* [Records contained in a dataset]

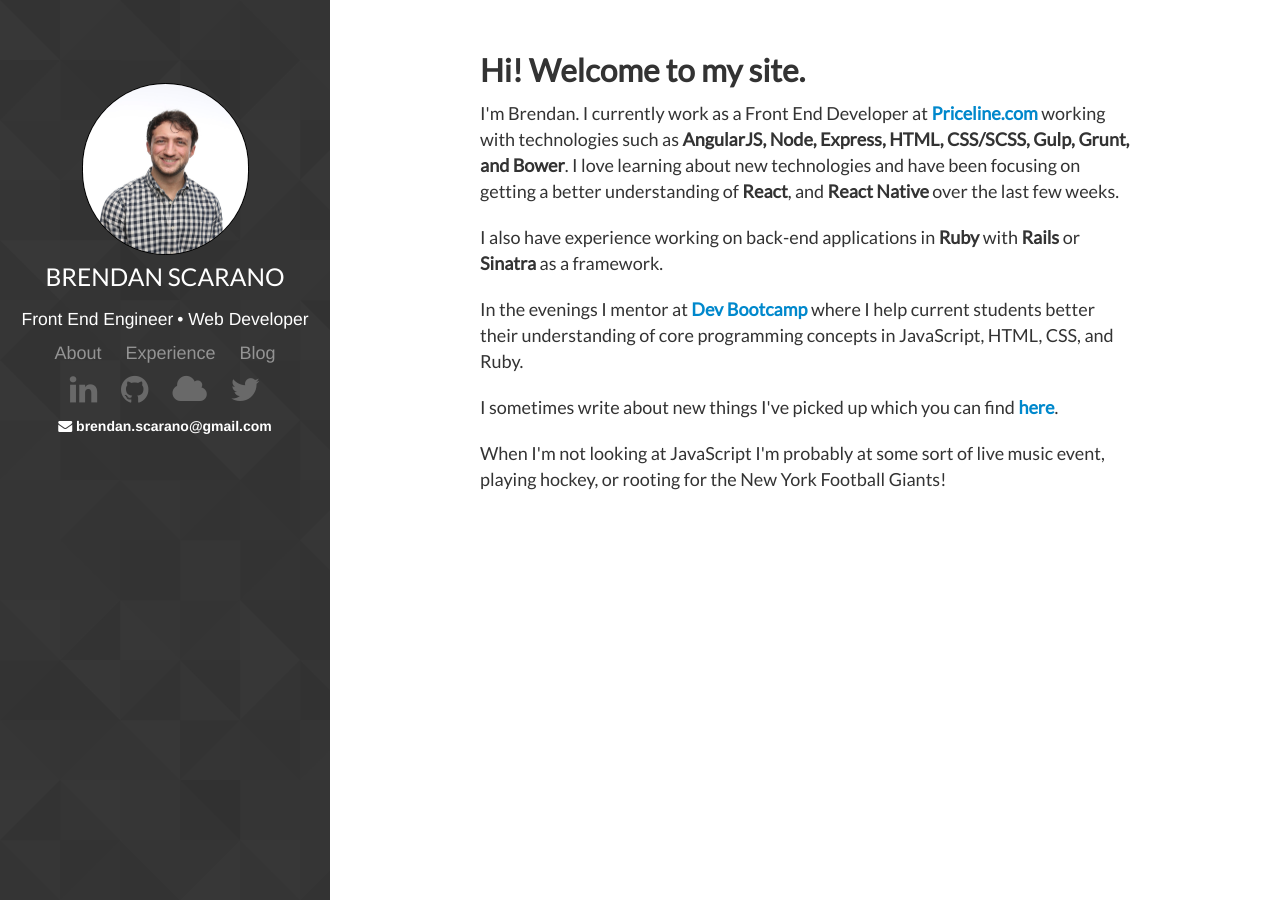
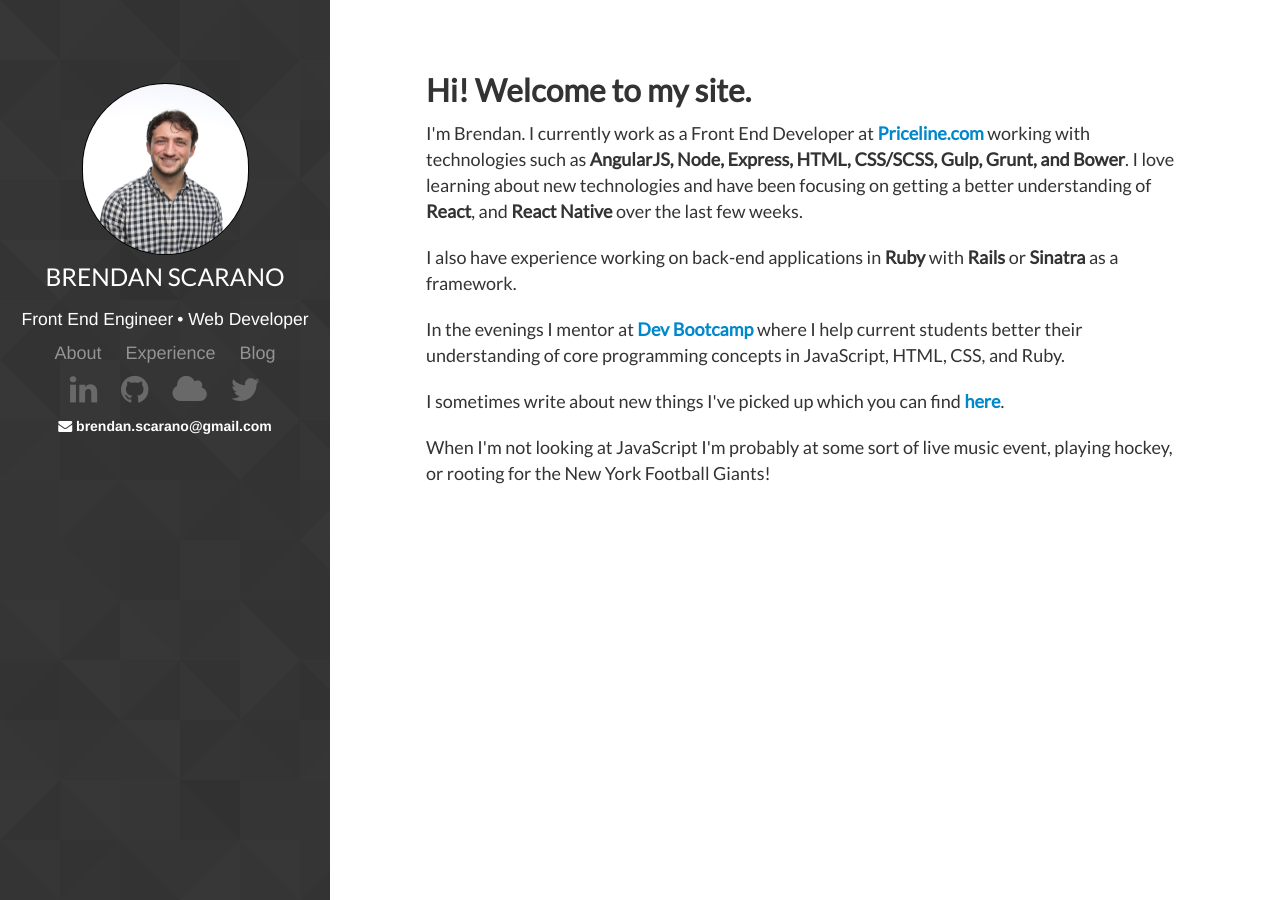
Before and after one commit to brendanscarano/brendanscarano.github.io, a Jekyll site: the page built from index.html, in a window 1280 px wide. Built offline with Jekyll 4.4.1, drawn with Linux system fonts in a browser that asks for light colours; nearby versions of some CDN libraries; Markdown is read by kramdown in place of the engine named in the settings; the list of posts is cut into pages by our own code.

Commit message:
minor changes to width of container and about padding

```diff
--- a/css/styles.scss
+++ b/css/styles.scss
@@ -3,11 +3,11 @@
 ---
 
 .about-wrapper {
-  padding-top: 40px;
+  padding-top: 60px;
 }
 
 .container {
-  width: 980px;
+  width: 85%;
 }
 
 .highlight {
```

* [Task goal] A complete answer lists each line of the data that holds the word "container".

* [Answer space]
minor changes to width of container and about padding
 .container {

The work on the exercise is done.